▶ **Problem to solve**:
If an entry holds a picture, leave that picture out; copy everything else exactly.

▶ **Dataset extract**:
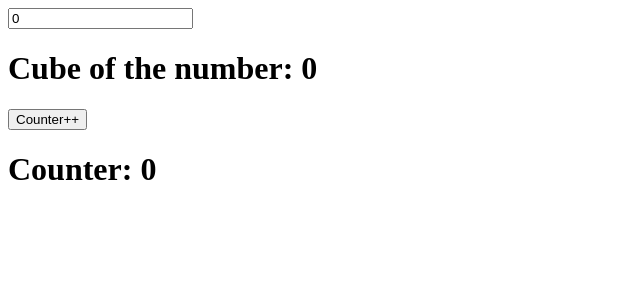
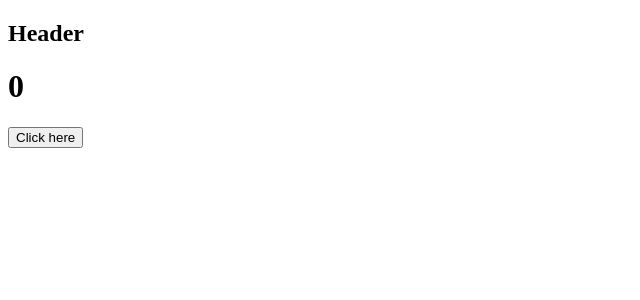
Before and after one commit to santoshkbrj/Reactjs_Tutorial, a React (Vite) app: page / in a window 1280 px wide. Shown: the top 300 px of the page, without its empty margins (0-640 px from the left). Built offline with nearby package versions, Linux system fonts and the light colour scheme.

Commit message:
useCallback hooks

```diff
--- a/src/App.jsx
+++ b/src/App.jsx
@@ -1,10 +1,10 @@
 import React from 'react'
-import UseMemo from './hooks/UseMemo'
+import UseCallback from './hooks/UseCallback'
 
 function App() {
     return (
         <div>
-            <UseMemo />
+            <UseCallback />
         </div>
     )
 }
--- /dev/null
+++ b/src/components/Header.jsx
@@ -0,0 +1,12 @@
+import React from 'react'
+
+function Header() {
+    console.log("header render")
+    return (
+        <div>
+            <h2>Header</h2>
+        </div>
+    )
+}
+
+export default React.memo(Header);
--- /dev/null
+++ b/src/hooks/UseCallback.jsx
@@ -0,0 +1,19 @@
+import React, { useCallback, useState } from 'react';
+import Header from '../components/Header';
+
+function UseCallback() {
+    const [count, setCount] = useState(0);
+
+    const newFn = useCallback(() => { }, [])
+
+
+    return (
+        <div>
+            <Header newFn={newFn} />
+            <h1>{count}</h1>
+            <button onClick={() => setCount((prev) => prev + 1)}>Click here</button>
+        </div>
+    )
+}
+
+export default UseCallback
```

▶ **Result of the exercise**:
Before and after one commit to santoshkbrj/Reactjs_Tutorial, a React (Vite) app: page / in a window 1280 px wide. Shown: the top 300 px of the page, without its empty margins (0-640 px from the left). Built offline with nearby package versions, Linux system fonts and the light colour scheme.

Commit message:
useCallback hooks

```diff
--- a/src/App.jsx
+++ b/src/App.jsx
@@ -1,10 +1,10 @@
 import React from 'react'
-import UseMemo from './hooks/UseMemo'
+import UseCallback from './hooks/UseCallback'
 
 function App() {
     return (
         <div>
-            <UseMemo />
+            <UseCallback />
         </div>
     )
 }
--- /dev/null
+++ b/src/components/Header.jsx
@@ -0,0 +1,12 @@
+import React from 'react'
+
+function Header() {
+    console.log("header render")
+    return (
+        <div>
+            <h2>Header</h2>
+        </div>
+    )
+}
+
+export default React.memo(Header);
--- /dev/null
+++ b/src/hooks/UseCallback.jsx
@@ -0,0 +1,19 @@
+import React, { useCallback, useState } from 'react';
+import Header from '../components/Header';
+
+function UseCallback() {
+    const [count, setCount] = useState(0);
+
+    const newFn = useCallback(() => { }, [])
+
+
+    return (
+        <div>
+            <Header newFn={newFn} />
+            <h1>{count}</h1>
+            <button onClick={() => setCount((prev) => prev + 1)}>Click here</button>
+        </div>
+    )
+}
+
+export default UseCallback
```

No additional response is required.